The example of a student in Ohio illustrates the serious repercussions that can emerge from an interview. He had contacted his advisers and was told that it was permissible to work, but did not learn that it was a violation of his visa terms to work off-campus. When officials interviewed him this fact was uncovered and his case was turned over to an immigration judge, who ruled he was in violation of his visa, later initiating deportation proceedings.
Another disturbing fact is the method in which the interviews are conducted. The agent may ask the subject, “have you known anyone who has broken the law.” It is probable that the individual being interviewed would interpret this question in the narrow sense of terrorism. Later in the interview they can ask, “how many of your friends drink underage?” If the two answers are inconsistent, the felony of lying to a federal official has been committed. Thus, an individual can easily fall into a trap with the possible ramifications of deportation.
The willingness of federal officials to use these interviews to ensnare vulnerable immigrants for technicalities points to a duplicitous motive. Instead of properly allocating resources to find those actually involved with the terrorist attacks, the Justice Department may be in fact targeting innocent international students to create a false sense of success. The Justice Department”s actions are part of an elaborate public relations campaign that sacrifices individuals to soothe the fears of the public.
The immigrant population is particularly vulnerable to interviews. Those interviewed often come from nations ruled by dictatorships and are unaware of their rights in the U.S. In addition, the fear of deportation in the immigrant community is acute. This fear is clearly illustrated by the low turnout at Thursday”s panel by those who had actually received letters, along with their desire to speak anonymously. Reports that individuals who have been in the U.S. since before 2000 have mistakenly received the letters has compounded these fears.
Fortunately Collins” decision to mail letters reduces some of these fears. Instead of being confronted completely unprepared and unsure of their rights, individuals have the time to learn their rights. The University should be applauded for its actions, as it has made Student Legal Services available for one-on-one consultations and several University faculty members are also offering their expertise for students.
Despite these significant measures, those who have received letters are now faced with a confounding situation.
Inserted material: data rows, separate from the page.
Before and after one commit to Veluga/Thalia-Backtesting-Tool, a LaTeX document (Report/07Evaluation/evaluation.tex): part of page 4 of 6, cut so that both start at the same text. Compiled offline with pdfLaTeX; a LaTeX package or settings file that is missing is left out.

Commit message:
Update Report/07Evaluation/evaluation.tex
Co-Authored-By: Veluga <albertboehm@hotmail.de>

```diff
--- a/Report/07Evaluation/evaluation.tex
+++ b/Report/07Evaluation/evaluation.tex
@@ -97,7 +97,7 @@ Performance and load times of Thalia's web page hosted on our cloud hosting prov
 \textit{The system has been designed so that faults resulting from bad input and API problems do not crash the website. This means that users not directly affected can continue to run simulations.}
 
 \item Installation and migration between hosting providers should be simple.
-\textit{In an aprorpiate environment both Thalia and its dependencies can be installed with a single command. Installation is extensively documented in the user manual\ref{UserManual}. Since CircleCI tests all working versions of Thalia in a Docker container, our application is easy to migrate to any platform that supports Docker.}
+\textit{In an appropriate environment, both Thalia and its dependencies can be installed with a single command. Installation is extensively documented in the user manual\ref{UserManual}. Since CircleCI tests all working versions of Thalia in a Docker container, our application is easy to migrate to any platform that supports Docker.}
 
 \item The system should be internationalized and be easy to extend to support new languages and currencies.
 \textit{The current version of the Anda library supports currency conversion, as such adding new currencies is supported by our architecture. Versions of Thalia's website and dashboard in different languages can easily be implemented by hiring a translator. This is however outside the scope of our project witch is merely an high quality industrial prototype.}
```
If they do not come forward for the interviews they risk suspicion of terrorist activity and a likely follow-up visit from law enforcement officials. If they decide to be interviewed both the possibility of deportation and future targeting from federal officials exist.
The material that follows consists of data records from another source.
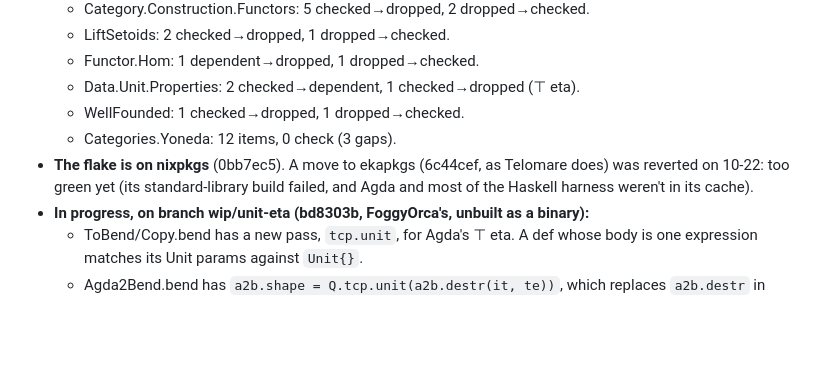
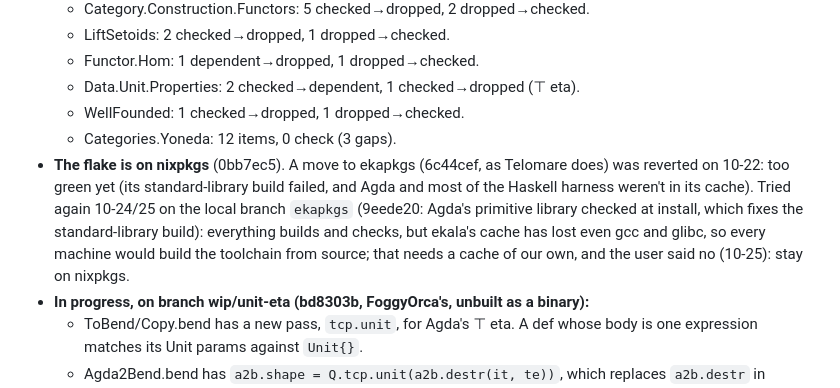
Before and after one commit to hhefesto/agda2bend, a Markdown page: HANDOFF.md, the part around the change. GitHub-like rendering; blank space fills up the shorter version.

Commit message:
HANDOFF: stay on nixpkgs; ekapkgs would need our own cache

```diff
--- a/HANDOFF.md
+++ b/HANDOFF.md
@@ -32,7 +32,7 @@ Working notes, so the work can continue from another machine or agent. Newest fi
   - Data.Unit.Properties: 2 checked→dependent, 1 checked→dropped (⊤ eta).
   - WellFounded: 1 checked→dropped, 1 dropped→checked.
   - Categories.Yoneda: 12 items, 0 check (3 gaps).
-- **The flake is on nixpkgs** (0bb7ec5). A move to ekapkgs (6c44cef, as Telomare does) was reverted on 10-22: too green yet (its standard-library build failed, and Agda and most of the Haskell harness weren't in its cache).
+- **The flake is on nixpkgs** (0bb7ec5). A move to ekapkgs (6c44cef, as Telomare does) was reverted on 10-22: too green yet (its standard-library build failed, and Agda and most of the Haskell harness weren't in its cache). Tried again 10-24/25 on the local branch `ekapkgs` (9eede20: Agda's primitive library checked at install, which fixes the standard-library build): everything builds and checks, but ekala's cache has lost even gcc and glibc, so every machine would build the toolchain from source; that needs a cache of our own, and the user said no (10-25): stay on nixpkgs.
 - **In progress, on branch wip/unit-eta (bd8303b, FoggyOrca's, unbuilt as a binary):**
   - ToBend/Copy.bend has a new pass, `tcp.unit`, for Agda's ⊤ eta. A def whose body is one expression matches its Unit params against `Unit{}`.
   - Agda2Bend.bend has `a2b.shape = Q.tcp.unit(a2b.destr(it, te))`, which replaces `a2b.destr` in `a2b.re.items` and `a2b.finish`.
```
The Justice Department”s interviews are not a credible method for protecting the U.S. from terrorism. The government is pursuing a vulnerable group of individuals due to their vulnerability and not actual terrorists. This action is unfortunate for both those who must undergo the interview process and the general public, which is being misled.